Opening Hours: Mon – Fri 10am – 4 pm, Weekends and Public Holidays 10am – 2pm.

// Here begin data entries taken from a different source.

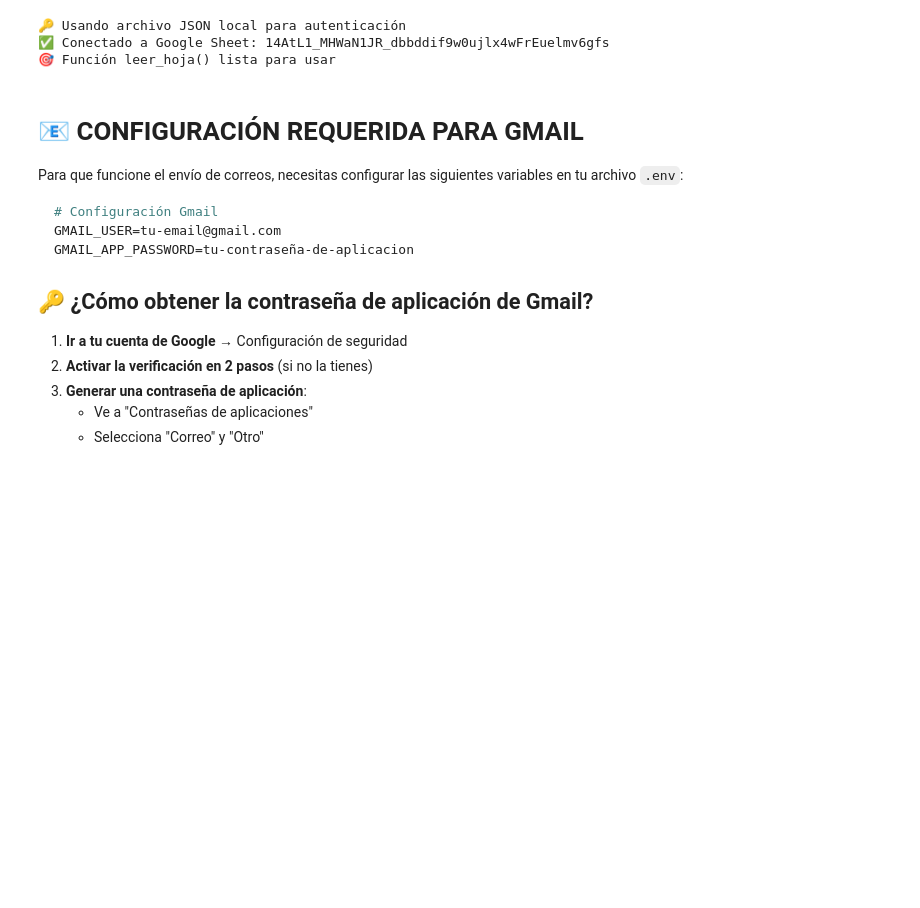
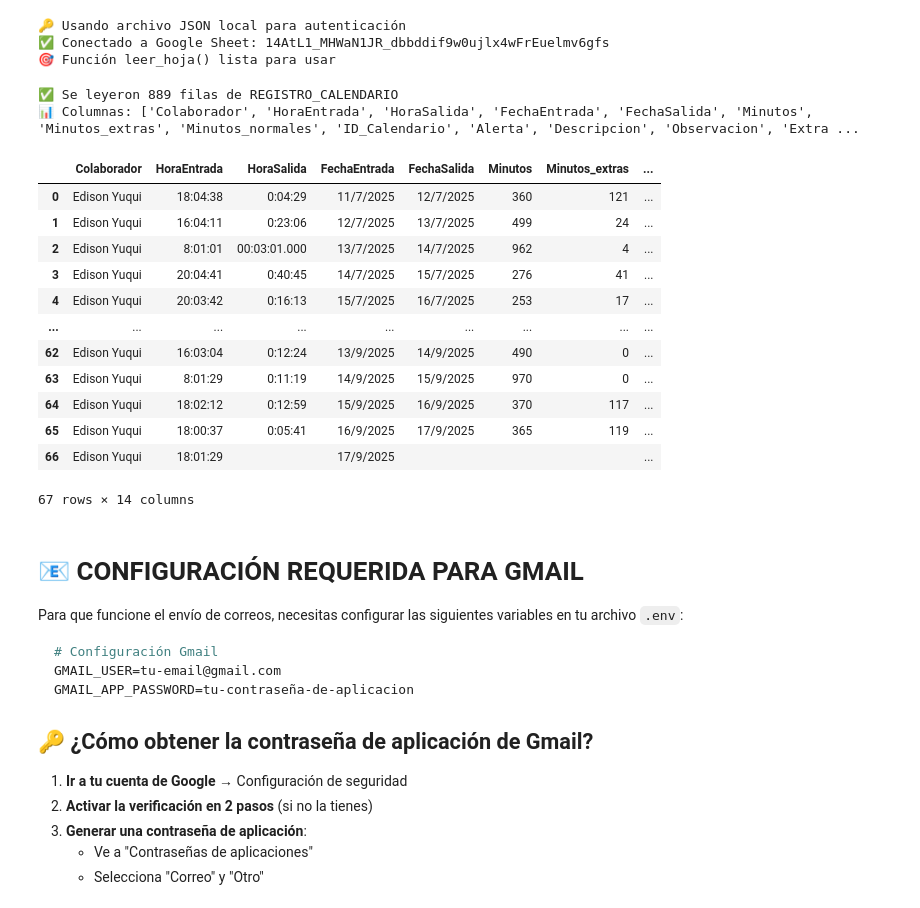
Before and after one commit to CuevaGavilanBenjamin/perisistemadeasistencia, a Jupyter notebook: EXTRACT.ipynb, the cells around one changed output. Saved outputs shown, nothing was run; the diff lists cells and outputs as text; code cells hidden in the pictures; blank space fills up the shorter version.

```diff
--- a/EXTRACT.ipynb
+++ b/EXTRACT.ipynb
@@ -126,6 +126,32 @@ print("🎯 Función leer_hoja() lista para usar")
 🔑 Usando archivo JSON local para autenticación
 ✅ Conectado a Google Sheet: 14AtL1_MHWaN1JR_dbbddif9w0ujlx4wFrEuelmv6gfs
 🎯 Función leer_hoja() lista para usar
+# %%
+import pandasql as ps
+REGISTROCALENDARIO = leer_hoja('REGISTRO_CALENDARIO')
+QUERY = """
+SELECT *
+FROM REGISTROCALENDARIO
+WHERE Colaborador = 'Edison Yuqui'
+"""
+resultado = ps.sqldf(QUERY, locals())
+resultado
+# %% [output]
+✅ Se leyeron 889 filas de REGISTRO_CALENDARIO
+📊 Columnas: ['Colaborador', 'HoraEntrada', 'HoraSalida', 'FechaEntrada', 'FechaSalida', 'Minutos', 'Minutos_extras', 'Minutos_normales', 'ID_Calendario', 'Alerta', 'Descripcion', 'Observacion', 'Extra ...
+|  | Colaborador | HoraEntrada | HoraSalida | FechaEntrada | FechaSalida | Minutos | Minutos_extras | ... |
+| 0 | Edison Yuqui | 18:04:38 | 0:04:29 | 11/7/2025 | 12/7/2025 | 360 | 121 | ... |
+| 1 | Edison Yuqui | 16:04:11 | 0:23:06 | 12/7/2025 | 13/7/2025 | 499 | 24 | ... |
+| 2 | Edison Yuqui | 8:01:01 | 00:03:01.000 | 13/7/2025 | 14/7/2025 | 962 | 4 | ... |
+| 3 | Edison Yuqui | 20:04:41 | 0:40:45 | 14/7/2025 | 15/7/2025 | 276 | 41 | ... |
+| 4 | Edison Yuqui | 20:03:42 | 0:16:13 | 15/7/2025 | 16/7/2025 | 253 | 17 | ... |
+| ... | ... | ... | ... | ... | ... | ... | ... | ... |
+| 62 | Edison Yuqui | 16:03:04 | 0:12:24 | 13/9/2025 | 14/9/2025 | 490 | 0 | ... |
+| 63 | Edison Yuqui | 8:01:29 | 0:11:19 | 14/9/2025 | 15/9/2025 | 970 | 0 | ... |
+| 64 | Edison Yuqui | 18:02:12 | 0:12:59 | 15/9/2025 | 16/9/2025 | 370 | 117 | ... |
+| 65 | Edison Yuqui | 18:00:37 | 0:05:41 | 16/9/2025 | 17/9/2025 | 365 | 119 | ... |
+| 66 | Edison Yuqui | 18:01:29 |  | 17/9/2025 |  |  |  | ... |
+67 rows × 14 columns
 # %% [markdown]
 # 📧 CONFIGURACIÓN REQUERIDA PARA GMAIL
 
```
Also changed, not shown: parts of 10 cells of this notebook, 2 other files.
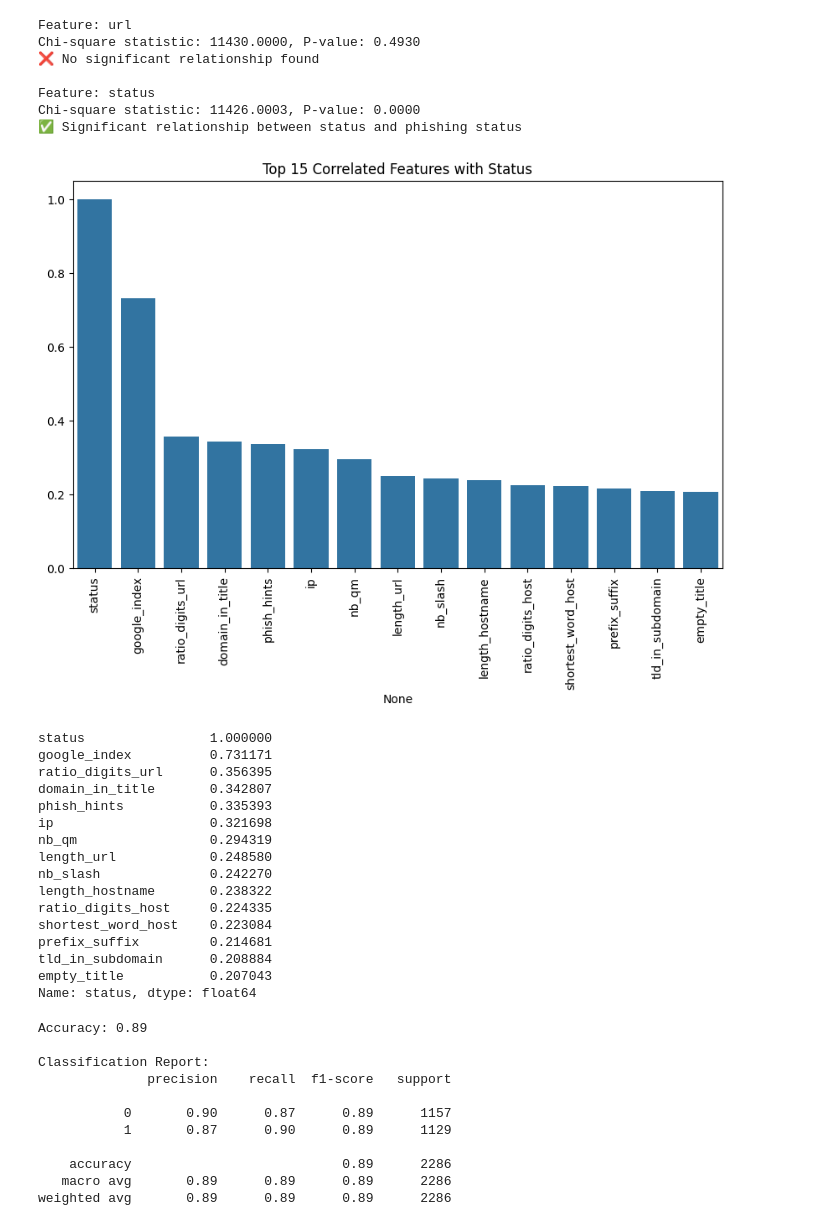
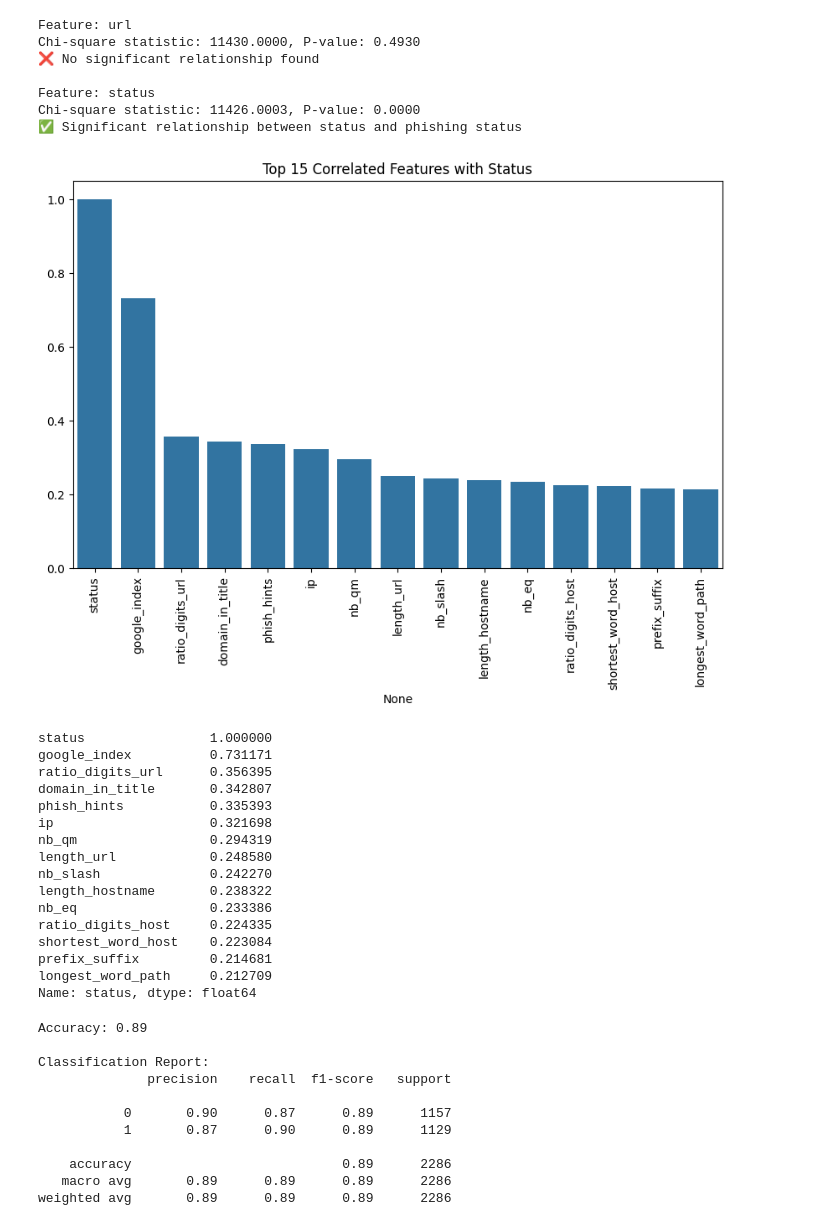
Before and after one commit to Rocking-Priya/2025-spring-B2, a Jupyter notebook: Week6.ipynb, the cells around one changed output. Cells and saved outputs as stored; diff of their text form; code cells hidden in the pictures.

```diff
--- a/Week6.ipynb
+++ b/Week6.ipynb
@@ -411,21 +369,25 @@ Chi-square statistic: 11426.0003, P-value: 0.0000
 # %%
 # Select only numerical features for correlation calculation
 
-correlation_matrix = data_reduced.corr()
+numerical_features = data_1.select_dtypes(include=np.number)
+correlation_matrix = numerical_features.corr()
+
+
+
 
 # Get correlation with target variable
 correlation_with_target = correlation_matrix["status"].sort_values(ascending=False)
 
 # Visualize top correlated features
 plt.figure(figsize=(10, 6))
 sns.barplot(x=correlation_with_target.index[:15], y=correlation_with_target.values[:15])
 plt.xticks(rotation=90)
 plt.title("Top 15 Correlated Features with Status")
 plt.show()
 
 print(correlation_with_target.head(15))  # Print top correlated features
 # %% [output]
-[figure, old version]
+[figure, new version]
 status                1.000000
 google_index          0.731171
 ratio_digits_url      0.356395
@@ -436,11 +398,11 @@ nb_qm                 0.294319
 length_url            0.248580
 nb_slash              0.242270
 length_hostname       0.238322
+nb_eq                 0.233386
 ratio_digits_host     0.224335
 shortest_word_host    0.223084
 prefix_suffix         0.214681
-tld_in_subdomain      0.208884
-empty_title           0.207043
+longest_word_path     0.212709
 Name: status, dtype: float64
 # %%
 from sklearn.linear_model import LogisticRegression
```
Also changed, not shown: parts of 14 cells of this notebook.
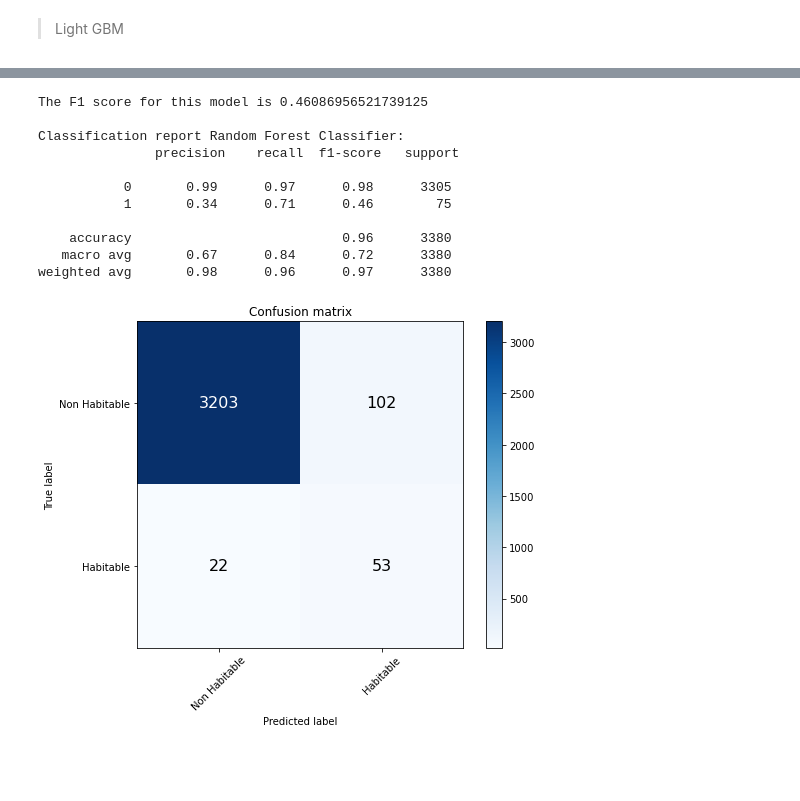
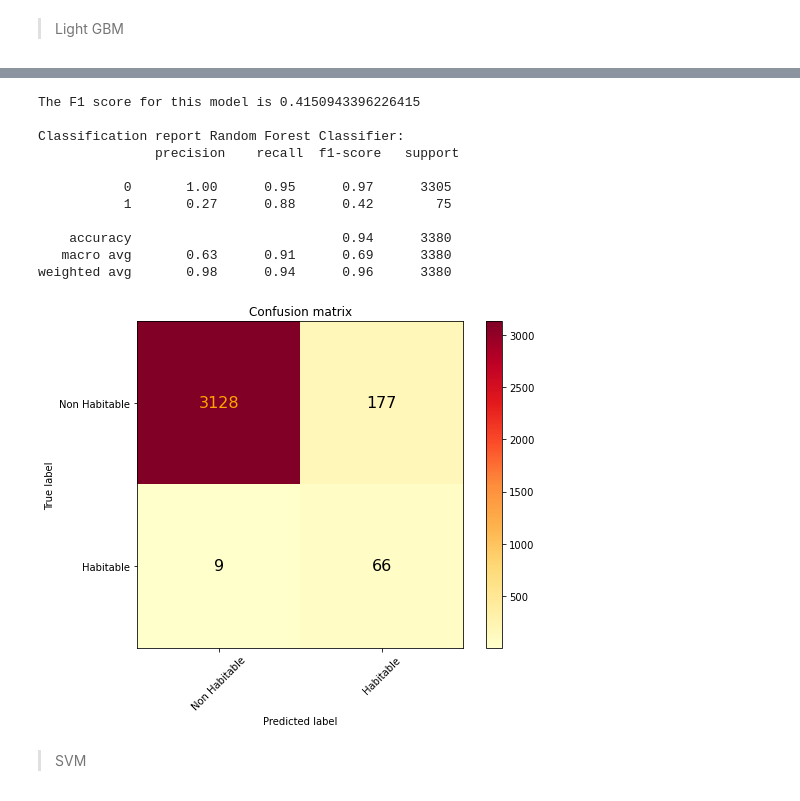
Before and after one commit to Astroraf/habitable_zone, a Jupyter notebook: kepler-confirmed-planets/notebooks/Modeling.ipynb, the cells around one changed output, grey strips where cells are left out. Cells and saved outputs as stored; diff of their text form; code cells hidden in the pictures; blank space fills up the shorter version.

Commit message:
performed all grid searches, added all comments, choose best model = Xgboost

```diff
--- a/kepler-confirmed-planets/notebooks/Modeling.ipynb
+++ b/kepler-confirmed-planets/notebooks/Modeling.ipynb
@@ -640,14 +719,18 @@ weighted avg       0.98      0.98      0.98      3380
 # %% [markdown]
 > Light GBM
 # %%
-lgbm_params = {'n_estimators': [100, 150, 200, 250],
-    'colsample_bytree': [0.65, 0.7],
-    'max_depth': [5, 15, 20],
-    'num_leaves': [30, 40, 50],
-    'reg_alpha': [1.0, 1.1],
-    'reg_lambda': [1.45, 1.5],
-    'min_split_gain': [0.42, 0.4, 0.43],
-    'subsample': [0.7, 0.75],
-    'subsample_freq': [20],
-    'class_weight': [{1: 30, 0: 1}, {1: 35, 0: 1}]
+# Created grid search parameters for light GBM model with n_estimators, boosting type,
+# sample by tree, max depth, number of leaves, min split gain, reg_alpha, reg_lambda, subsample
+# subsample frequency and class weights
+lgbm_params = {'n_estimators': [240, 250, 255],
+               'boosting': ['gbdt', 'dart'],
+                'colsample_bytree': [0.69, 0.7, 0.71],
+                'max_depth': [13, 15, 17],
+                'num_leaves': [15, 20, 25, 30],
+                'min_split_gain': [0.42, 0.4, 0.43],
+                'reg_alpha': [1.0, 1.1],
+                'reg_lambda': [1.45, 1.5],
+                'subsample': [0.7, 0.75],
+                'subsample_freq': [20],
+                'class_weight': [{1: 28, 0: 1}, {1: 30, 0: 1}, {1: 32, 0: 1}]
 }
@@ -696,14 +781,15 @@ lgbm_grd_search.best_params_
 # %%
-def lightgbest(X_train, y_train, X_test, y_test, weight = None):
-    lgbm = lgb.LGBMClassifier(colsample_bytree = 0.7,
+#New function based on grid search for light GBM
+def lightgbest(X_train, y_train, X_test, y_test):
+    lgbm = lgb.LGBMClassifier(colsample_bytree = 0.69,
                              boosting_type='gbdt',
-                             num_leaves = 30,
-                              min_split_gain = 0.4,
-                              max_depth = 15,
+                             num_leaves = 15,
+                             min_split_gain = 0.4,
+                             max_depth = 13,
+                             n_estimators = 240,
                              reg_alpha = 1.1,
                              reg_lambda = 1.5,
-                             class_weight = weight,
-                             random_state = 13,
+                             class_weight = {1: 30, 0: 1},
                              subsample = 0.7,
                              subsample_freq= 20)
     lgbm = lgbm.fit(X_train, y_train)
@@ -713,24 +799,27 @@ def lightgbest(X_train, y_train, X_test, y_test, weight = None):
     print ("\nClassification report Random Forest Classifier:\n",(classification_report(y_test, lgb_pred)))
     return(lgb_pred)
 # %%
+# Plot confusion matrix on light GBM model based on gridsearch
 plot_confusion_matrix(
     y_test,
-    pred = lightgbest(X_train, y_train, X_test, y_test, {1: 30, 0: 1}),
+    pred = lightgbest(X_ov_tr, y_ov_tr, X_test, y_test),
     classes = ['Non Habitable', 'Habitable'], # put your list here
     normalize=False,
     title='Confusion matrix',
-    cmap=plt.cm.Blues
+    cmap=plt.cm.YlOrRd
 )
 # %% [output]
-The F1 score for this model is 0.46086956521739125
+The F1 score for this model is 0.4150943396226415
 
 Classification report Random Forest Classifier:
                precision    recall  f1-score   support
 
-           0       0.99      0.97      0.98      3305
-           1       0.34      0.71      0.46        75
+           0       1.00      0.95      0.97      3305
+           1       0.27      0.88      0.42        75
 
-    accuracy                           0.96      3380
-   macro avg       0.67      0.84      0.72      3380
-weighted avg       0.98      0.96      0.97      3380
+    accuracy                           0.94      3380
+   macro avg       0.63      0.91      0.69      3380
+weighted avg       0.98      0.94      0.96      3380
-[figure, old version]
+[figure, new version]
+# %% [markdown]
+> SVM
```
Also changed, not shown: parts of 82 cells of this notebook, 3 other files.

Opening Hours: Mon – Fri 10am – 4 pm, Weekends and Public Holidays 10am – 2pm.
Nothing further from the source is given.